Exercise goal: Copy all records verbatim.

Extracted information:
- Opening Delimiter -
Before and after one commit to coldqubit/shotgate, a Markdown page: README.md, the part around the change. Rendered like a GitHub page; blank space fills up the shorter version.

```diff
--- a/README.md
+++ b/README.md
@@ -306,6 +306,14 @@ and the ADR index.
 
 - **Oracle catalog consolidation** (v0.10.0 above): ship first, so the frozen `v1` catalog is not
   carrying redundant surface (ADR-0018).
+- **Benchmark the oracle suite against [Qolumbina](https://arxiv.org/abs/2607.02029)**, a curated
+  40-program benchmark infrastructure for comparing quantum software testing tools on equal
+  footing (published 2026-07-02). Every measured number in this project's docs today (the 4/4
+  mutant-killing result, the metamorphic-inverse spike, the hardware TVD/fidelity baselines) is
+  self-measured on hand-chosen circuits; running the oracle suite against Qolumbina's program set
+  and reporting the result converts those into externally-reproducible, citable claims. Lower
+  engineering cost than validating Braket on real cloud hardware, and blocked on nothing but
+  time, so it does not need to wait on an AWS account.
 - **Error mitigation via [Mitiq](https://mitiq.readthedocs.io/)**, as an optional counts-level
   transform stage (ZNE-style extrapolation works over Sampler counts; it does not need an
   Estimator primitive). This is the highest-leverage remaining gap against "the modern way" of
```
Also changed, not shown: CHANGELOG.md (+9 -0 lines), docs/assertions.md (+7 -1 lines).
- Closing Delimiter -
Solution for this exercise:
Before and after one commit to coldqubit/shotgate, a Markdown page: README.md, the part around the change. Rendered like a GitHub page; blank space fills up the shorter version.

```diff
--- a/README.md
+++ b/README.md
@@ -306,6 +306,14 @@ and the ADR index.
 
 - **Oracle catalog consolidation** (v0.10.0 above): ship first, so the frozen `v1` catalog is not
   carrying redundant surface (ADR-0018).
+- **Benchmark the oracle suite against [Qolumbina](https://arxiv.org/abs/2607.02029)**, a curated
+  40-program benchmark infrastructure for comparing quantum software testing tools on equal
+  footing (published 2026-07-02). Every measured number in this project's docs today (the 4/4
+  mutant-killing result, the metamorphic-inverse spike, the hardware TVD/fidelity baselines) is
+  self-measured on hand-chosen circuits; running the oracle suite against Qolumbina's program set
+  and reporting the result converts those into externally-reproducible, citable claims. Lower
+  engineering cost than validating Braket on real cloud hardware, and blocked on nothing but
+  time, so it does not need to wait on an AWS account.
 - **Error mitigation via [Mitiq](https://mitiq.readthedocs.io/)**, as an optional counts-level
   transform stage (ZNE-style extrapolation works over Sampler counts; it does not need an
   Estimator primitive). This is the highest-leverage remaining gap against "the modern way" of
```
Also changed, not shown: CHANGELOG.md (+9 -0 lines), docs/assertions.md (+7 -1 lines).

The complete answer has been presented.